Collected data
━━━━━━

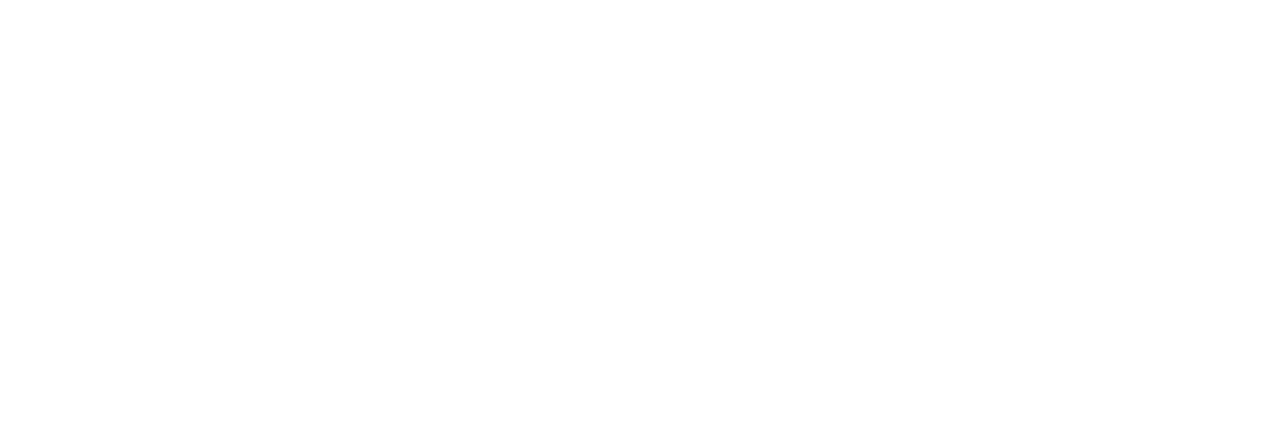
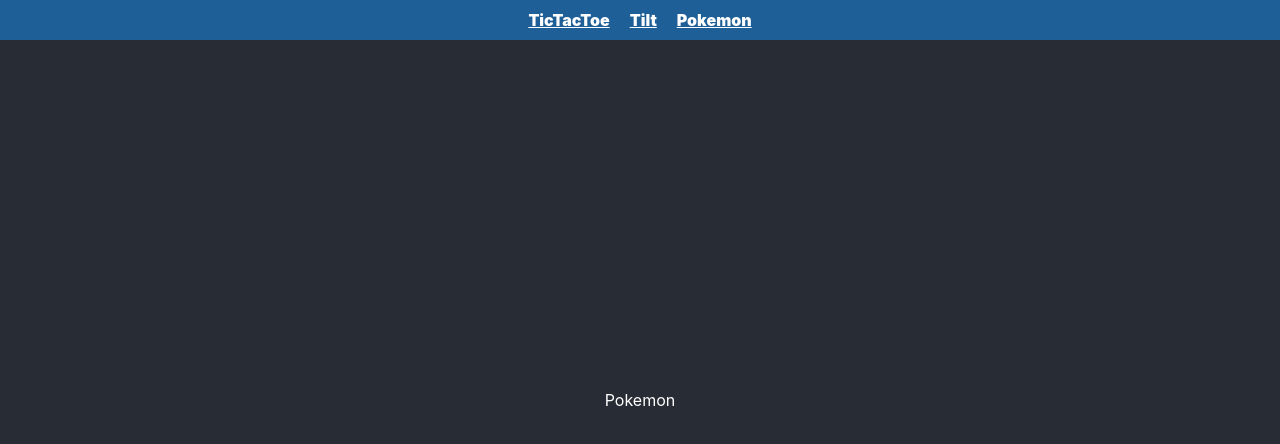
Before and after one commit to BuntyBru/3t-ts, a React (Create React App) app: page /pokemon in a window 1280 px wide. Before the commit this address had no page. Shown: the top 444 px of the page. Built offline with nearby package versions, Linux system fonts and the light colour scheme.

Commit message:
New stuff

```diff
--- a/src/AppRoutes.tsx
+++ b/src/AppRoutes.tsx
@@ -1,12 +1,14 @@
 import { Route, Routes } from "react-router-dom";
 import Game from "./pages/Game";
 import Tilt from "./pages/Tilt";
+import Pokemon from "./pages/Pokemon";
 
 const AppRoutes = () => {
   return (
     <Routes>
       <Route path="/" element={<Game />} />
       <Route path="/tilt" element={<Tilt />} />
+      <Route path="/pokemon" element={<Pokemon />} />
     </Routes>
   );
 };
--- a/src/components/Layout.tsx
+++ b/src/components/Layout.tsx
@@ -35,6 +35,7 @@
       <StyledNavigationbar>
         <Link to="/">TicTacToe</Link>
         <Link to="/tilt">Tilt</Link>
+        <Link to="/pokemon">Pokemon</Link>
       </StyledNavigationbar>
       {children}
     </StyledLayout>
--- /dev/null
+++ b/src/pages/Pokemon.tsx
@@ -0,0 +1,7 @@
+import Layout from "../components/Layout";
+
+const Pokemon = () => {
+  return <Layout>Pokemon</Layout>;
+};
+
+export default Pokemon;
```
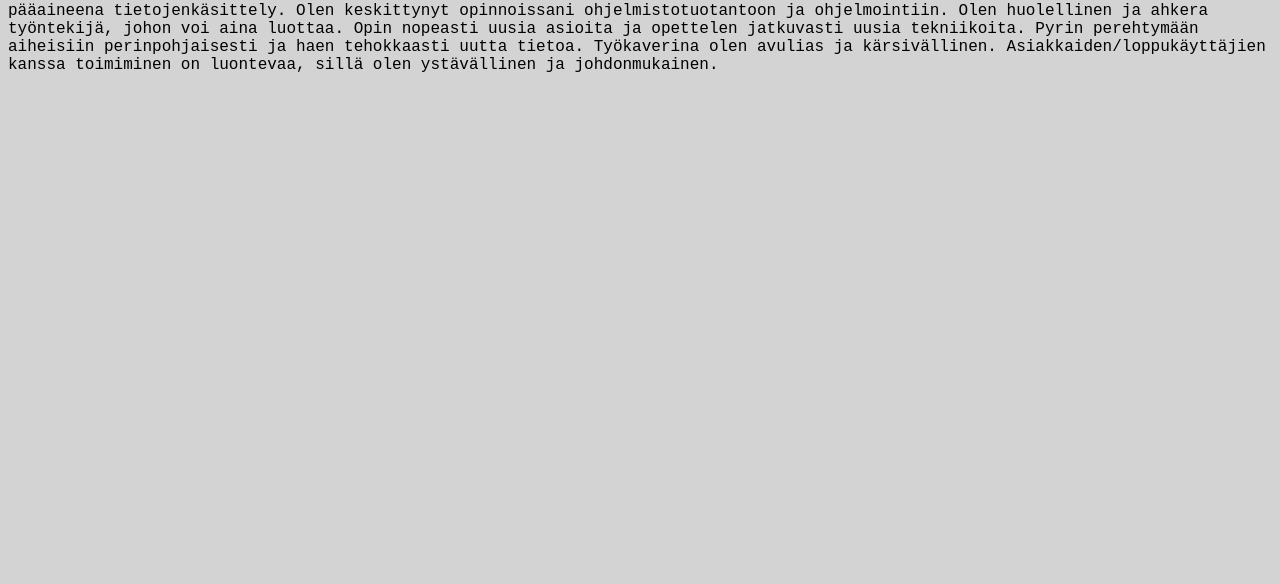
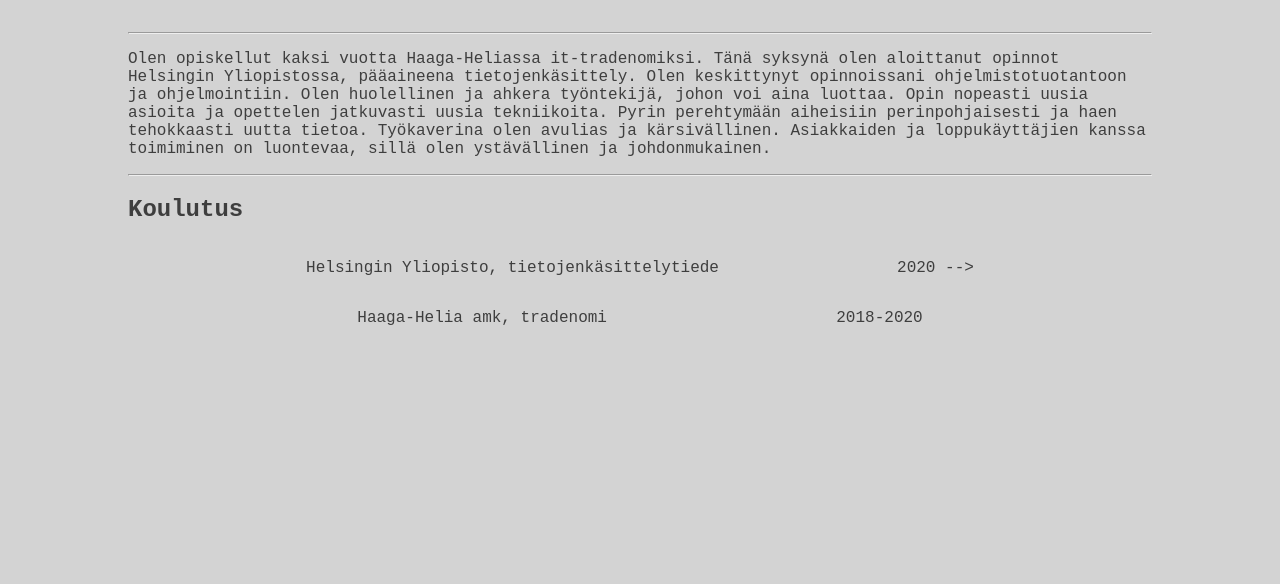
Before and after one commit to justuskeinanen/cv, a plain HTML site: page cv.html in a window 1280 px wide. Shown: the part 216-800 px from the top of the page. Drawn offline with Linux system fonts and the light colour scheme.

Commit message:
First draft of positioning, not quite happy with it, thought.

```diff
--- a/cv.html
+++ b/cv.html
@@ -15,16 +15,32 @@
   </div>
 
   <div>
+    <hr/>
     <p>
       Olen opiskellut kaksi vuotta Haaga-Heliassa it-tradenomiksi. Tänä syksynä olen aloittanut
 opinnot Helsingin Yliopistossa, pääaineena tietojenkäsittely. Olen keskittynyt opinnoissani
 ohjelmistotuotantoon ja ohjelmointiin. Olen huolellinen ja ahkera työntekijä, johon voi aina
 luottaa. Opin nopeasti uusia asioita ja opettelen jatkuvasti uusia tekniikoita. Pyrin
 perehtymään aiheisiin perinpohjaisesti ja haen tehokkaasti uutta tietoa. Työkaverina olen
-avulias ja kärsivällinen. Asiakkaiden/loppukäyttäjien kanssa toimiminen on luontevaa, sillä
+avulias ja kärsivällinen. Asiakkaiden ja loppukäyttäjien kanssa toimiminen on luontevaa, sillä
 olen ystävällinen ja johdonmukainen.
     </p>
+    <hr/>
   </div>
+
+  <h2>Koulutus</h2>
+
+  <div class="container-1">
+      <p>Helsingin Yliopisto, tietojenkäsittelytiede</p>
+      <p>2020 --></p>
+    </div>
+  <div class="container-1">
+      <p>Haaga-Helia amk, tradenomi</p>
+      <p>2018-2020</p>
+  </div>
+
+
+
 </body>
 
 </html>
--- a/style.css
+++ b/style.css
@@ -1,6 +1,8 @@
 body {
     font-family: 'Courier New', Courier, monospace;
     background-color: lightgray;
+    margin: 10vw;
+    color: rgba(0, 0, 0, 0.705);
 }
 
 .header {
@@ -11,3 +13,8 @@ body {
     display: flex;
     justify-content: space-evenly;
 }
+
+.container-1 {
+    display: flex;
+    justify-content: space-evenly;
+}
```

━━━━━━

Aim of the exercise
Reproduce all of the data exactly, omitting each picture it holds.

Response for this exercise
Before and after one commit to BuntyBru/3t-ts, a React (Create React App) app: page /pokemon in a window 1280 px wide. Before the commit this address had no page. Shown: the top 444 px of the page. Built offline with nearby package versions, Linux system fonts and the light colour scheme.

Commit message:
New stuff

```diff
--- a/src/AppRoutes.tsx
+++ b/src/AppRoutes.tsx
@@ -1,12 +1,14 @@
 import { Route, Routes } from "react-router-dom";
 import Game from "./pages/Game";
 import Tilt from "./pages/Tilt";
+import Pokemon from "./pages/Pokemon";
 
 const AppRoutes = () => {
   return (
     <Routes>
       <Route path="/" element={<Game />} />
       <Route path="/tilt" element={<Tilt />} />
+      <Route path="/pokemon" element={<Pokemon />} />
     </Routes>
   );
 };
--- a/src/components/Layout.tsx
+++ b/src/components/Layout.tsx
@@ -35,6 +35,7 @@
       <StyledNavigationbar>
         <Link to="/">TicTacToe</Link>
         <Link to="/tilt">Tilt</Link>
+        <Link to="/pokemon">Pokemon</Link>
       </StyledNavigationbar>
       {children}
     </StyledLayout>
--- /dev/null
+++ b/src/pages/Pokemon.tsx
@@ -0,0 +1,7 @@
+import Layout from "../components/Layout";
+
+const Pokemon = () => {
+  return <Layout>Pokemon</Layout>;
+};
+
+export default Pokemon;
```
Before and after one commit to justuskeinanen/cv, a plain HTML site: page cv.html in a window 1280 px wide. Shown: the part 216-800 px from the top of the page. Drawn offline with Linux system fonts and the light colour scheme.

Commit message:
First draft of positioning, not quite happy with it, thought.

```diff
--- a/cv.html
+++ b/cv.html
@@ -15,16 +15,32 @@
   </div>
 
   <div>
+    <hr/>
     <p>
       Olen opiskellut kaksi vuotta Haaga-Heliassa it-tradenomiksi. Tänä syksynä olen aloittanut
 opinnot Helsingin Yliopistossa, pääaineena tietojenkäsittely. Olen keskittynyt opinnoissani
 ohjelmistotuotantoon ja ohjelmointiin. Olen huolellinen ja ahkera työntekijä, johon voi aina
 luottaa. Opin nopeasti uusia asioita ja opettelen jatkuvasti uusia tekniikoita. Pyrin
 perehtymään aiheisiin perinpohjaisesti ja haen tehokkaasti uutta tietoa. Työkaverina olen
-avulias ja kärsivällinen. Asiakkaiden/loppukäyttäjien kanssa toimiminen on luontevaa, sillä
+avulias ja kärsivällinen. Asiakkaiden ja loppukäyttäjien kanssa toimiminen on luontevaa, sillä
 olen ystävällinen ja johdonmukainen.
     </p>
+    <hr/>
   </div>
+
+  <h2>Koulutus</h2>
+
+  <div class="container-1">
+      <p>Helsingin Yliopisto, tietojenkäsittelytiede</p>
+      <p>2020 --></p>
+    </div>
+  <div class="container-1">
+      <p>Haaga-Helia amk, tradenomi</p>
+      <p>2018-2020</p>
+  </div>
+
+
+
 </body>
 
 </html>
--- a/style.css
+++ b/style.css
@@ -1,6 +1,8 @@
 body {
     font-family: 'Courier New', Courier, monospace;
     background-color: lightgray;
+    margin: 10vw;
+    color: rgba(0, 0, 0, 0.705);
 }
 
 .header {
@@ -11,3 +13,8 @@ body {
     display: flex;
     justify-content: space-evenly;
 }
+
+.container-1 {
+    display: flex;
+    justify-content: space-evenly;
+}
```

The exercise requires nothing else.